The minimizers are those who think I shouldn’t be so upset because the significance of my illness is relative. These people are very easy to spot because most of their sentences begin with “Well, at least ….” Minimizers often want to make sure that suffering people are truly deserving before doling out compassion.
Some people minimize spiritually by reminding me that cosmically, death isn’t the ultimate end. “It doesn’t matter, in the end, whether we are here or ‘there.’ It’s all the same,” said a woman in the prime of her youth. She emailed this message to me with a lot of praying-hand emoticons. I am a professor at a Christian seminary, so a lot of Christians like to remind me that heaven is my true home, which makes me want to ask them if they would like to go home before me. Maybe now?
Atheists can be equally bossy by demanding that I immediately give up any search for meaning. One told me that my faith was holding me hostage to an inscrutable God that I should let go of this theological guesswork and realize that we are living in a neutral universe. But the message is the same: Stop complaining and accept the world as it is.
The second exhausting type of response comes from the teachers, who focus on how this experience is supposed to be an education in mind, body and spirit. “I hope you have a ‘Job’ experience,” one man said bluntly. I can’t think of anything worse to wish on someone. God allowed Satan to rob Job of everything, including his children’s lives. Do I need to lose something more to learn God’s character?
Sometimes I want every know-it-all to send me a note when they face the grisly specter of death, and I’ll send them a poster of a koala that says, “Hang in there!”
The hardest lessons come from the solutions people, who are already a little disappointed that I am not saving myself. There is always a nutritional supplement, Bible verse or mental process I have not adequately tried. “Keep smiling! Your attitude determines your destiny!” said a stranger named Jane in an email, having heard my news somewhere, and I was immediately worn out by the tyranny of prescriptive joy.
A tragedy is like a fault line. A life is split into a before and an after, and most of the time, the before was better. Few people will let you admit that out loud. Sometimes those who love you best will skip that first horrible step of saying: “I’m sorry. I’m so sorry this is happening to you.”

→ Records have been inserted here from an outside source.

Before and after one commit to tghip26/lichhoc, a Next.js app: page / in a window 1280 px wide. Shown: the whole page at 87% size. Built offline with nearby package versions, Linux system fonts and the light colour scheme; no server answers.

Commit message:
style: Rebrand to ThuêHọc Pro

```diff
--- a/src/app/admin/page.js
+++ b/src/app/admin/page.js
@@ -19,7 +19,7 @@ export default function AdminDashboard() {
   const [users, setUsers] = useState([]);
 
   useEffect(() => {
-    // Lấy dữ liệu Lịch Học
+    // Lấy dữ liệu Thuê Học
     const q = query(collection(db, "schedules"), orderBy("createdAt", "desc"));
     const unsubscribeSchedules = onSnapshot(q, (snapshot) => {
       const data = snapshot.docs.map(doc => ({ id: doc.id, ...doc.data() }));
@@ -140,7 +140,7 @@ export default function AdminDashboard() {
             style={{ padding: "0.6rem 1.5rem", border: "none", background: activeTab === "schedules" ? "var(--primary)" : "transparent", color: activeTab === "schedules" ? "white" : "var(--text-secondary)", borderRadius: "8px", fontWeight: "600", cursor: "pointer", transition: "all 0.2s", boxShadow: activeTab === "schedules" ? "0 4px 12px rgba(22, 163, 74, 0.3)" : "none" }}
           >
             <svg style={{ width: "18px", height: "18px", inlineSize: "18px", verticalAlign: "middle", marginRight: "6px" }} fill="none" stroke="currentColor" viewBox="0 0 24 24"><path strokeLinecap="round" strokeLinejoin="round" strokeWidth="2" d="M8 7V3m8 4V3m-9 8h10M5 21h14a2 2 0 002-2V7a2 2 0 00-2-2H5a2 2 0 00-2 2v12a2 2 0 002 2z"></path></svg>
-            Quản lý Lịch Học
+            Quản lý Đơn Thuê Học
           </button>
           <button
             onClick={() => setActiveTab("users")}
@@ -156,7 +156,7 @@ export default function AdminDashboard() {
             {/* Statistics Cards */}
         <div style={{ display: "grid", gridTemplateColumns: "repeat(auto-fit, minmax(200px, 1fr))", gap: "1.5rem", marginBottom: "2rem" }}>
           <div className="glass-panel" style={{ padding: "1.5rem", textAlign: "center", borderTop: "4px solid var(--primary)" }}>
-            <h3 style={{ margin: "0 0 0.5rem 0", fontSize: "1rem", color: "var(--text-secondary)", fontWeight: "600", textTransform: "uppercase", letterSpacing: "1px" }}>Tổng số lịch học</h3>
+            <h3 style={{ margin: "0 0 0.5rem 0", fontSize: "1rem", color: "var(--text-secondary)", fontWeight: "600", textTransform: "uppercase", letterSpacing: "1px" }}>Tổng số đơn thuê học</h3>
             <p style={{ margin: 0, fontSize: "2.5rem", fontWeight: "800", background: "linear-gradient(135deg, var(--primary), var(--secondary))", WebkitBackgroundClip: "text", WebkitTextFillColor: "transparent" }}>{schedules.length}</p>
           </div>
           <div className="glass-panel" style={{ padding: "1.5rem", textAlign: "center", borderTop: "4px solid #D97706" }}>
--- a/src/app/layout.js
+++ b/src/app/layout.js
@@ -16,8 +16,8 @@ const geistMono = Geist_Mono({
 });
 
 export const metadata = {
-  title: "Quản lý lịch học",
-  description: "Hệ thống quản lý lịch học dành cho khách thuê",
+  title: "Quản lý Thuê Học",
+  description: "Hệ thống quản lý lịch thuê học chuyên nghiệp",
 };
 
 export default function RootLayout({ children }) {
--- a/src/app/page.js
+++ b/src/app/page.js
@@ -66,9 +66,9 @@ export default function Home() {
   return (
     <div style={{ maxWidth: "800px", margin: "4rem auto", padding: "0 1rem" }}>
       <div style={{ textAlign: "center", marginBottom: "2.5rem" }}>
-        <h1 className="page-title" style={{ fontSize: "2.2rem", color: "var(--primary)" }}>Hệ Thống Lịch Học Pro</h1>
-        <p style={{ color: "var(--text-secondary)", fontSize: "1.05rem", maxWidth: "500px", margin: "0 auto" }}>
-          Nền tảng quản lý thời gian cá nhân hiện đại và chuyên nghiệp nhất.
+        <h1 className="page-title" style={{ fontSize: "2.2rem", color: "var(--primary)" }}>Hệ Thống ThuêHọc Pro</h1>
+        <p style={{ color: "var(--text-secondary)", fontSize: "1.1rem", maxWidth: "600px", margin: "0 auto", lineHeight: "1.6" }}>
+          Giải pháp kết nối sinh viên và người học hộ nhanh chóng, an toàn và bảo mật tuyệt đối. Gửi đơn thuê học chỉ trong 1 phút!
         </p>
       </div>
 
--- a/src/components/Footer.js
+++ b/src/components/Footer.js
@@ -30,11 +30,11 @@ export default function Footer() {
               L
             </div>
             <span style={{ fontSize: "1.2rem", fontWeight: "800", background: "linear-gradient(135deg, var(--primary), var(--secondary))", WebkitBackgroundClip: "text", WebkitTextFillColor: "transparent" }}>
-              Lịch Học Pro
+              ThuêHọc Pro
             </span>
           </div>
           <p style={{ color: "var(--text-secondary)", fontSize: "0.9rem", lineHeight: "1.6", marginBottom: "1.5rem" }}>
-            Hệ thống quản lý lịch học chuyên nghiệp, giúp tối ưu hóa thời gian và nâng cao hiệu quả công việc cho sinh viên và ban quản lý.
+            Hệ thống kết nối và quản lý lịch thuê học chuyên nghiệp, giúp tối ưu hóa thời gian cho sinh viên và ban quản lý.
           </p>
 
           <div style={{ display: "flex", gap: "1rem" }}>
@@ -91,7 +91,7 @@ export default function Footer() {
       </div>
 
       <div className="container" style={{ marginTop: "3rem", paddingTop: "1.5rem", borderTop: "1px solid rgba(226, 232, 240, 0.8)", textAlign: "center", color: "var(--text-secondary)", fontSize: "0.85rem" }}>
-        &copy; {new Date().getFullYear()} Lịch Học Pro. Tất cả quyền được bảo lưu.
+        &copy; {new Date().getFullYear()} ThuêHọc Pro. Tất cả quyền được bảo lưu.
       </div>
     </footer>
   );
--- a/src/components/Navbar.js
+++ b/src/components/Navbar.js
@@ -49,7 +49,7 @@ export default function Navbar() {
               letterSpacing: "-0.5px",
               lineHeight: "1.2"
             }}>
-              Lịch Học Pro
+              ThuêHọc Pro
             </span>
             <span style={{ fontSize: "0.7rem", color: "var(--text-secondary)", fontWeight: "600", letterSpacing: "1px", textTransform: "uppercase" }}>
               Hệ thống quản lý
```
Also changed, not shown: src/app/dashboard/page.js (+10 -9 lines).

But the impulse to offer encouragement is a perfect one. There is tremendous power in touch, in gifts and in affirmations when everything you knew about yourself might not be true anymore. I am a professor, but will I ever teach again? I’m a mom, but for how long? A friend knits me socks and another drops off cookies, and still another writes a funny email or takes me to a concert. These seemingly small efforts are anchors that hold me to the present, that keep me from floating away on thoughts of an unknown future. They say to me, like my sister Maria did on one very bad day: “Yes, the world is changed, dear heart, but do not be afraid. You are loved, you are loved. You will not disappear. I am here.”